“During the interviews, they explained how they felt about themselves, how they are treated by the community and how their skin conditions affected their daily lives.
What pierced my heart was the one who said growing up they were compelled to stay to protect their skin that does not have melanin and watch other children playing during hot summer days. Being teased and lonely as no one wanted to be friends with them at school due to their condition was the worst.
Using dismantled wooden pellets as the surface of his paintings as a symbol of a township from which Rolinyathi hails, the portrait painter said he wanted to focus on their faces and eyes with the aim to allow people to view their beauty through the unique skin.
“The aim of this artwork is to recognize people with skin conditions such as vitiligo, albinism and freckles who form part of our community, to encourage them to embrace their uniqueness and allow their spirits to shine through the artwork”. Rolinyathi said.
Growing up in Mdantsane Township in East London, Rolinyathi said his love for art was inspired by his surroundings, at a young age he owned a cartoon book that he used to draw cartoons.
The Walter Sisulu University Fine Art graduate said his artwork is merely influenced by occurrences in Mdantsane Township, growing up attending local beauty pageants he said he noticed that there were beautiful people who excluded from the pageants but because of their skin tone they were not encouraged nor invited to partake on those events, he started on his drawing board to display the hidden beauty that goes unnoticed because of their uniqueness.
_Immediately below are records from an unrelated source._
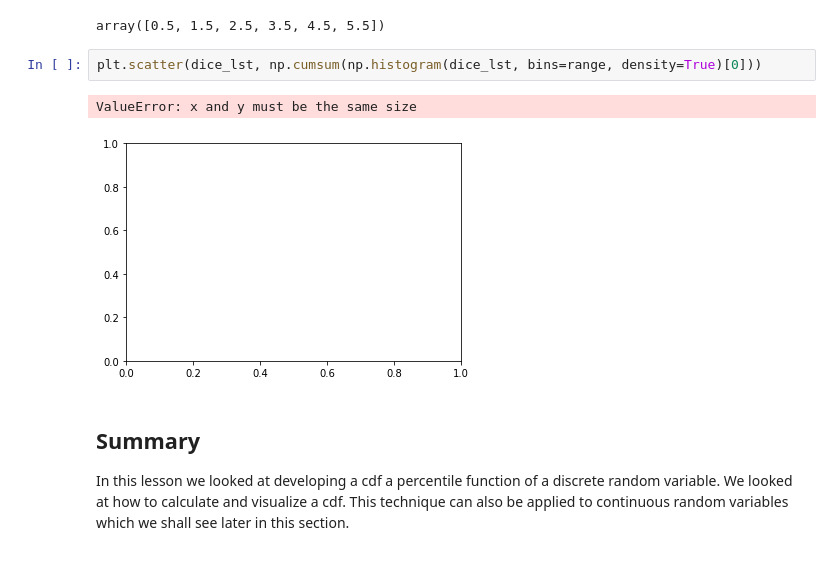
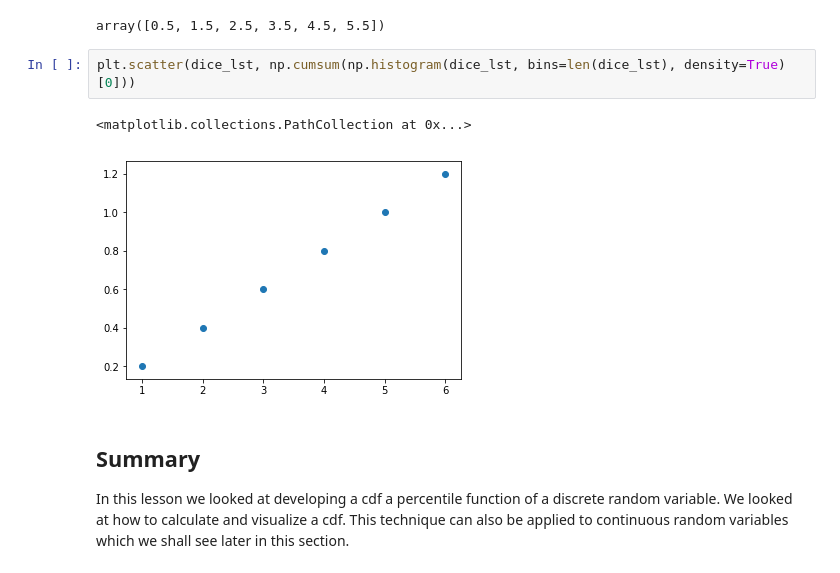
Before and after one commit to npschafer/dsc-cumulative-distribution-function-lab-houston-ds-042219, a Jupyter notebook: index.ipynb, the cells around one changed output. Cells and saved outputs as stored; diff of their text form.

```diff
--- a/index.ipynb
+++ b/index.ipynb
@@ -101,10 +101,10 @@ np.arange(0.5, 6.5, 1)
 # %% [output]
 array([0.5, 1.5, 2.5, 3.5, 4.5, 5.5])
 # %%
-plt.scatter(dice_lst, np.cumsum(np.histogram(dice_lst, bins=range, density=True)[0]))
+plt.scatter(dice_lst, np.cumsum(np.histogram(dice_lst, bins=len(dice_lst), density=True)[0]))
 # %% [output]
-ValueError: x and y must be the same size
+<matplotlib.collections.PathCollection at 0x...>
-[figure, old version]
+[figure, new version]
 # %% [markdown]
 ## Summary
 
```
Mandilakhe Rolinyathi’s artworks are currently displayed at Walter Sisulu University art gallery and he is planning on distributing some to national arts competitions.